Grimmer’s article is one of several articles from a symposium on Big Data, Causal Inference, and Formal Theory: Contradictory Trends in Political Science?, in PS: Political Science & Politics, 2015. [link to several articles]
Yet another overview journal issue just came out: Toward Computational Social Science: Big Data in Digital Environments, in The Annals of the American Academy of Political and Social Science, May 2015; 659 (1). [link to several articles]
Hanna Wallach, 2014. Big Data, Machine Learning, and the Social Sciences. [web]
Ruths and Pfeffer, 2014. Social media for large studies of behavior. [pdf][web]
Einav and Levin. 2014. The data revolution and economic analysis. [pdf]
Wilkerson, Smith, Stramp, 2015. Tracing the Flow of Policy Ideas in Legislatures: A Text Reuse Approach. [pdf]
Clinton, Jackman, Rivers, 2004. The Statistical Analysis of Roll Call Data. [pdf]
Poole and Rosenthal, 1989. Color Animation of Dynamic Congressional Voting Models. [pdf (22M)]
Note: while the first reading is standalone, the second and third readings are both about latent-space models of roll-call voting. CJR is in-depth about several related models. The third is from the older original line of work by P&R; we’ll treat this reading as optional, but it might be easier to give a quick read, because it has more problem/data discussion and visualizations of how the model works (though it’s somewhat different from CJR, as CJR discusses).
2/4 - Sentiment analysis in social media - Jack and Lucas presenting
Kiritchenko et al., 2014. Sentiment Analysis of Short Informal Texts. JAIR. [pdf]
De Choudhury et al., 2013. Predicting Postpartum Changes in Emotion and Behavior via Social Media. CHI. [pdf]
2/11 - Social indicators - Dan presenting
Paul and Dredze, 2012. Discovering Health Topics in Social Media Using Topic Models. PLOS ONE. [link]
Mitchell and Hitlin, 2013. Twitter Reaction to Events Often at Odds with Overall Public Opinion. Pew Research. [web article]
There are many other articles on this topic. Just restricting attention to a few not mentioned in the Gayo-Avello review:
Diaz et al. 2014. Online and social media data as a flawed continuous panel survey. [pdf]

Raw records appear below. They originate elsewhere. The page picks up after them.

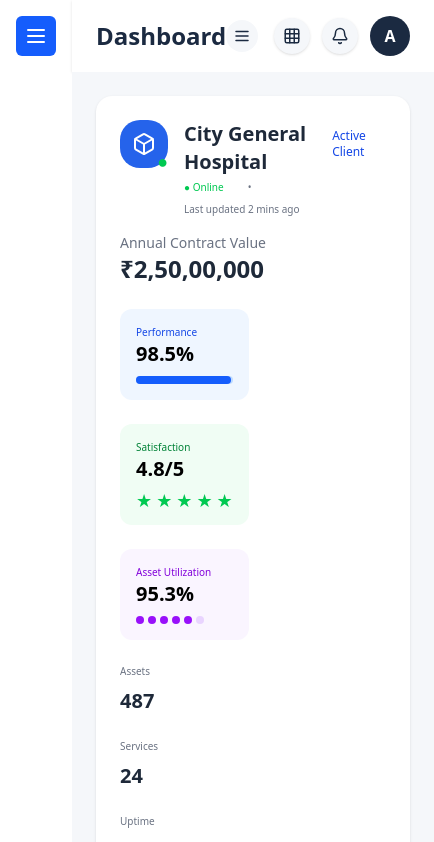
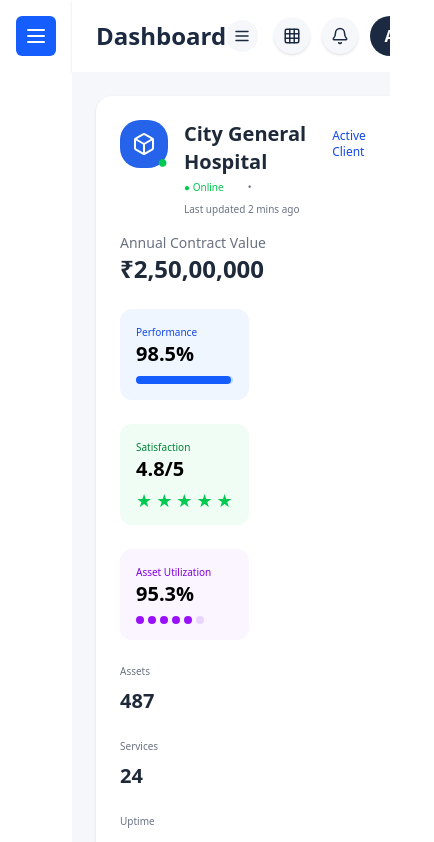
Before and after one commit to rohanarya165/vajra-dashboard, a React (Vite) app: page / in a window 390 px wide. Shown: the top 842 px of the page, 434 px wide, since content can reach past the window. Built offline with nearby package versions, Linux system fonts and the light colour scheme.

Commit message:
minor fix

```diff
--- a/src/App.jsx
+++ b/src/App.jsx
@@ -20,7 +20,7 @@ const pieData2 = [
 
 function App() {
   return (
-    <div className="flex lg:h-screen md:h-screen ">
+    <div className="flex h-screen overflow-hidden">
       <Sidebar />
       <div className="flex-1 flex flex-col">
         <Topbar />
```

Lampos, 2012. On voting intentions inference from Twitter content: a case study on UK 2010 General Election. [arxiv link]

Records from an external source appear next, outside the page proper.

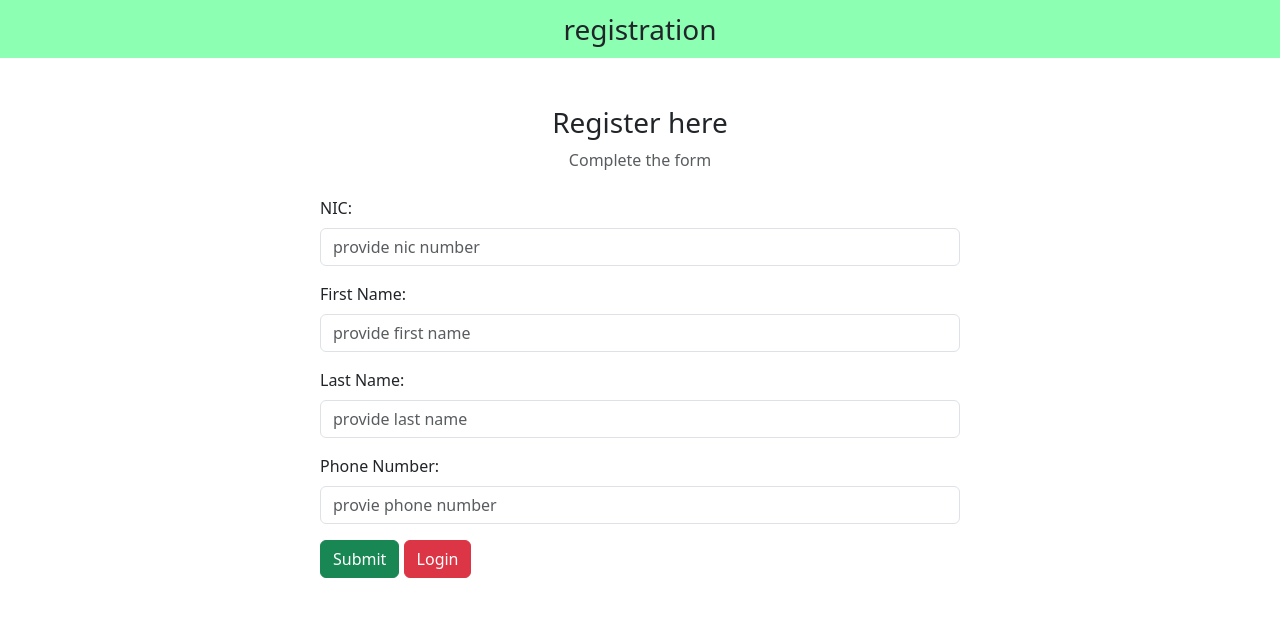
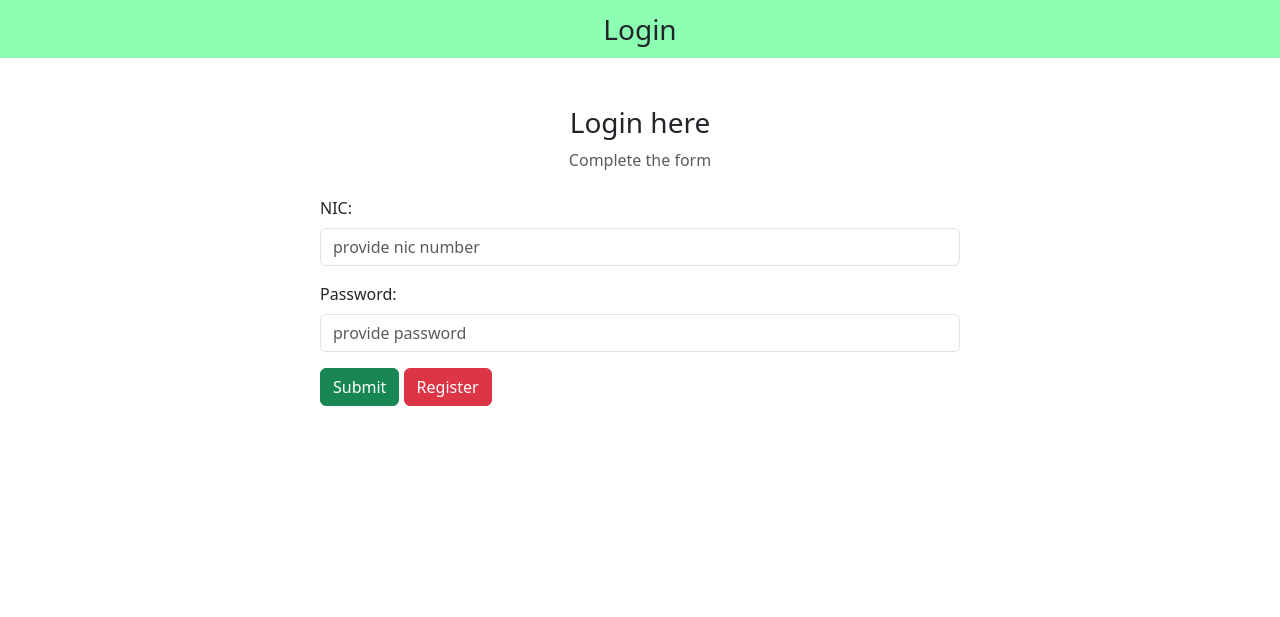
Before and after one commit to Nim759/Bank_details, a PHP site: page /login.php in a window 1280 px wide. Shown: the top 617 px of the page. Run offline with PHP 8.4, Linux system fonts and the light colour scheme; some libraries are stand-ins or nearby versions.

Commit message:
created login

```diff
--- a/login.php
+++ b/login.php
@@ -3,7 +3,7 @@ include "db_conn.php";
 
 if(isset($_POST['submit'])){
     $NIC = $_POST['NIC'];
-    $phonenumber = $_POST['phonenumber'];
+    $Password = $_POST['Password'];
 
     $sql = "INSERT INTO `users`(`NIC`, `FirstName`, `LastName`, `phonenumber`)
     VALUES ('$NIC','$FirstName','$LastName','$phonenumber')";
@@ -38,12 +38,12 @@ if(isset($_POST['submit'])){
     </head>
     <body>
         <nav class= "navbar navbar-light justify-content-center fs-3 mb-5" style="background-color: #00ff5573;">
-            registration
+            Login
         </nav>
 
         <div class="container">
             <div class ="text-center mb-4">
-                <h3>Register here</h3>
+                <h3>Login here</h3>
                 <p class="text-muted"> Complete the form</p>
             </div>
 
@@ -56,23 +56,13 @@ if(isset($_POST['submit'])){
                         </div>
 
                         <div class="col mb-3">
-                            <label class="form-label">First Name: </label>
-                            <input type="text" class="form-control" name="FirstName" placeholder="provide first name" required/>
-                        </div>
-
-                        <div class="col mb-3">
-                            <label class="form-label">Last Name: </label>
-                            <input type="text" class="form-control" name="LastName" placeholder="provide last name" required/>
-                        </div>
-
-                        <div class="col mb-3">
-                            <label class="form-label">Phone  Number: </label>
-                            <input type="text" class="form-control" name="phonenumber" placeholder="provie phone number" required/>
+                            <label class="form-label">Password: </label>
+                            <input type="password" class="form-control" name="Password" placeholder="provide password" required/>
                         </div>
 
                         <div>
                             <button type="submit" class="btn btn-success" name="submit">Submit</button>
-                            <a href="login.php" class="btn btn-danger">Login</a>
+                            <a href="register.php" class="btn btn-danger">Register</a>
 
                         </div>
 
```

not sure if this is superceded by the ACL paper cited in Gayo-Avello
Huberty, 2013. Multi-cycle forecasting of Congressional elections with social media. PLEAD workshop. [pdf]
Beauchamp, 2014. Predicting and Interpolating State-level Polling using Twitter Textual Data. MPSA. [pdf]
2/25 - Relationships - Ben presenting about online dating; Brendan on regression
Readings on linear and logistic regression, from Gelman and Hill, 2007, “Data Analysis Using Regression and Multilevel/Hierarchical Models”. Read all of Chapter 3 (linear regression), and then 5.1-5.5 (logistic regression).
Anderson et al. 2014, Political Ideology and Racial Preferences in Online Dating. Sociological Science. [pdf][supplement].